---- Data in this exercise

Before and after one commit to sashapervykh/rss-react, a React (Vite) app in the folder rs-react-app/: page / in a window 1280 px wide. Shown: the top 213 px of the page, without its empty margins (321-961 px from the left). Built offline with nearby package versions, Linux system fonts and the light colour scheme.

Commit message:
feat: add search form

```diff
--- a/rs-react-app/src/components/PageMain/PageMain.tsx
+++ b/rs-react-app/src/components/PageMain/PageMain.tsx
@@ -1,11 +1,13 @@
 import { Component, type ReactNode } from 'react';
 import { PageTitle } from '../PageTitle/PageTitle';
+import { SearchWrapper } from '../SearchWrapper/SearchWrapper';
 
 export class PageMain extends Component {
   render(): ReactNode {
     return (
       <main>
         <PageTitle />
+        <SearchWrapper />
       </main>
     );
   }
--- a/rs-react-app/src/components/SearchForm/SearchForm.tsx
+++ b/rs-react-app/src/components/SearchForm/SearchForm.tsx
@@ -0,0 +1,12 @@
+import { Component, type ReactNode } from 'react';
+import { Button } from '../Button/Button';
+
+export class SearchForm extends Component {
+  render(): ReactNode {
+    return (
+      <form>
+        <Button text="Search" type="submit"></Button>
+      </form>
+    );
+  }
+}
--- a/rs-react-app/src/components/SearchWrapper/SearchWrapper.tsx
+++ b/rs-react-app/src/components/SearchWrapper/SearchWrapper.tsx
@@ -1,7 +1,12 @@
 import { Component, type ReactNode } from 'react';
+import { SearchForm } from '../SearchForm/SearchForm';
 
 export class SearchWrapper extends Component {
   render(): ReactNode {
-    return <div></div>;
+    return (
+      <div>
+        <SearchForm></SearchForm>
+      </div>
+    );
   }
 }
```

--------
---- Data in this exercise

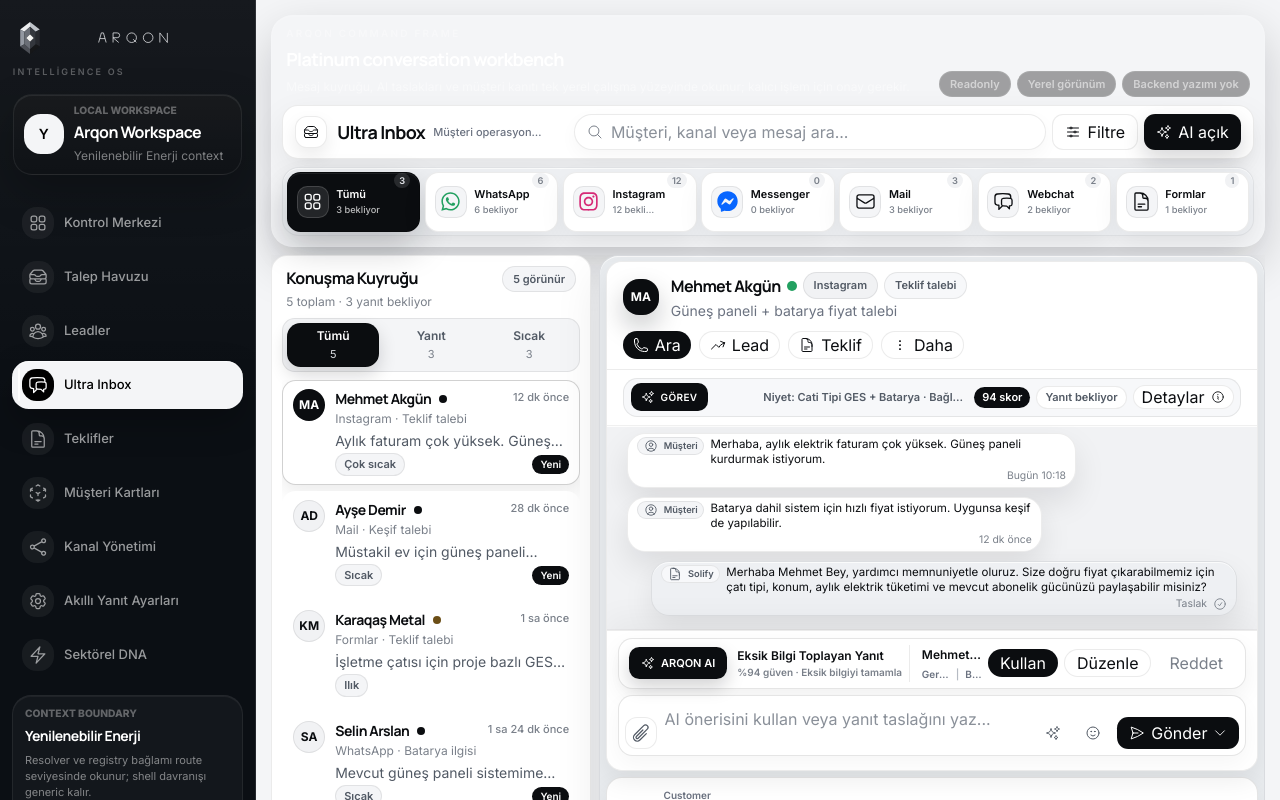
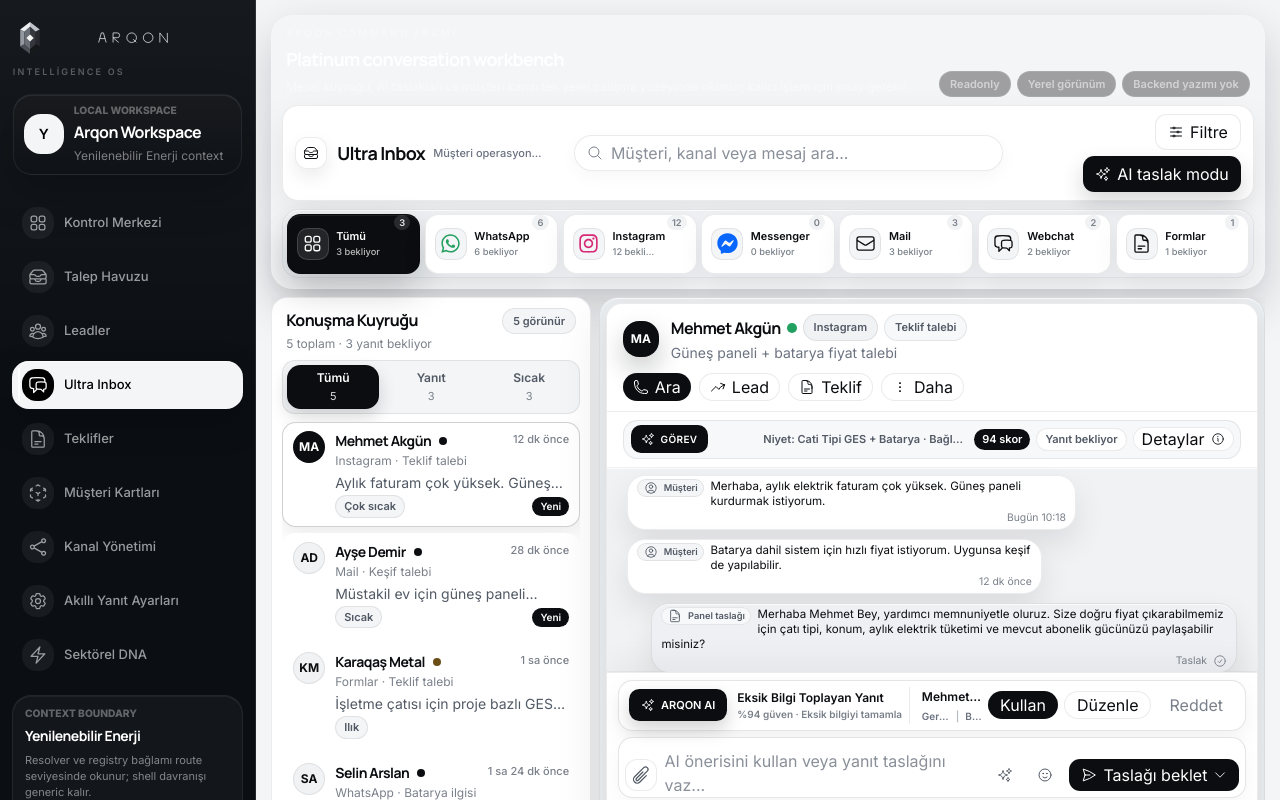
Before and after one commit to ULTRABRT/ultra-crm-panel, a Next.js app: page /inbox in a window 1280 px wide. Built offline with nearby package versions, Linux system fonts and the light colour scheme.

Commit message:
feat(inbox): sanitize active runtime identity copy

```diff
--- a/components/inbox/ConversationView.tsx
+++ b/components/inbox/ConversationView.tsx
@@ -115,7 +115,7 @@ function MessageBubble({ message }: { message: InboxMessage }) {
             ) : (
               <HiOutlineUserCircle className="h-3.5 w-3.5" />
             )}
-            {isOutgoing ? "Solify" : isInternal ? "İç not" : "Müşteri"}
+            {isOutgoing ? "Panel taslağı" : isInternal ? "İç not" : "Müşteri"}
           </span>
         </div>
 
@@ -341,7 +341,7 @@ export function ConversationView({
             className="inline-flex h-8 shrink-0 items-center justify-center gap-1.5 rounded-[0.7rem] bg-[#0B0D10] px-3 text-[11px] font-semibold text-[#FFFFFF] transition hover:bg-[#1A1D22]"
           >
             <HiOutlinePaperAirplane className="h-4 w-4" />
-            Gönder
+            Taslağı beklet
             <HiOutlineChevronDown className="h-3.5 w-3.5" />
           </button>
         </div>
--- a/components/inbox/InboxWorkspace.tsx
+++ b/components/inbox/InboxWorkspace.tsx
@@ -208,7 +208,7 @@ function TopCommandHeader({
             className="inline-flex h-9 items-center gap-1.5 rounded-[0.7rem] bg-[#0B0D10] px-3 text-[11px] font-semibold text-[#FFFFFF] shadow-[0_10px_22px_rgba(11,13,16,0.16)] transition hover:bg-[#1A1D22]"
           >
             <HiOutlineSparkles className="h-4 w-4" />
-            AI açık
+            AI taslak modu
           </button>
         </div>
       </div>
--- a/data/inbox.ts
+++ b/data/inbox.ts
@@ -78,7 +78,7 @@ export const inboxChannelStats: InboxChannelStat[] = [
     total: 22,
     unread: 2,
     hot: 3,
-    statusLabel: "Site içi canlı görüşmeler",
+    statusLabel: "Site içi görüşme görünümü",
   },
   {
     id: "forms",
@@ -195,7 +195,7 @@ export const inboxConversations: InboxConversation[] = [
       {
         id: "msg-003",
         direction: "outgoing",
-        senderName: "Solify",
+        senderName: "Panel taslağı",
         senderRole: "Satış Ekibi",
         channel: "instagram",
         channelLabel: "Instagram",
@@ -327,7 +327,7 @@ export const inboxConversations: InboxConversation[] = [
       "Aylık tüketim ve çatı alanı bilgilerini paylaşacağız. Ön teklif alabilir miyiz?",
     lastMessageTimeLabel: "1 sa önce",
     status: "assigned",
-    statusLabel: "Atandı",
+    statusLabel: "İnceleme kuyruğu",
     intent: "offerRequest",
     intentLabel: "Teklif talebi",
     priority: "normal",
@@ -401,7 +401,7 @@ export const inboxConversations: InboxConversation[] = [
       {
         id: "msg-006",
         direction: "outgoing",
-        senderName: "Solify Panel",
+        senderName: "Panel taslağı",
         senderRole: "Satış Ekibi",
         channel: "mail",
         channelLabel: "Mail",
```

--------
---- Data in this exercise

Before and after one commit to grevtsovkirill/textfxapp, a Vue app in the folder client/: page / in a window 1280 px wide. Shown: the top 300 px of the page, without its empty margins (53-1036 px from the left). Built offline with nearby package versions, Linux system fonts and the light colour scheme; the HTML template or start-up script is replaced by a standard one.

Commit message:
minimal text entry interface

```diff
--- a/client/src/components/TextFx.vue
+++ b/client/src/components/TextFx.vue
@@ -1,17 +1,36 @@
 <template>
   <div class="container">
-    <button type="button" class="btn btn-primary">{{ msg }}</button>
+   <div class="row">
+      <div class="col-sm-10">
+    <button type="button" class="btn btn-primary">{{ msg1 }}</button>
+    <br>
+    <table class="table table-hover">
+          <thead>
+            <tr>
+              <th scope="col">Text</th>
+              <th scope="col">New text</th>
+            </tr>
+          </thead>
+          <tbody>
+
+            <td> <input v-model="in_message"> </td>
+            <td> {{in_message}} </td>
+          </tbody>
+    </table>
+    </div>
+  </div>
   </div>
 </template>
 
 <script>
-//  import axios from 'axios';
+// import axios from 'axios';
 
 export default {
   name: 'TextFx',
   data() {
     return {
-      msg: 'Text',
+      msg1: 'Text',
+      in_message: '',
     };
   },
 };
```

--------

**What the task requires:** Copy out each line from the preceding entries that mentions the word "statusLabel".

**Answer box:**
-    statusLabel: "Site içi canlı görüşmeler",
+    statusLabel: "Site içi görüşme görünümü",
-    statusLabel: "Atandı",
+    statusLabel: "İnceleme kuyruğu",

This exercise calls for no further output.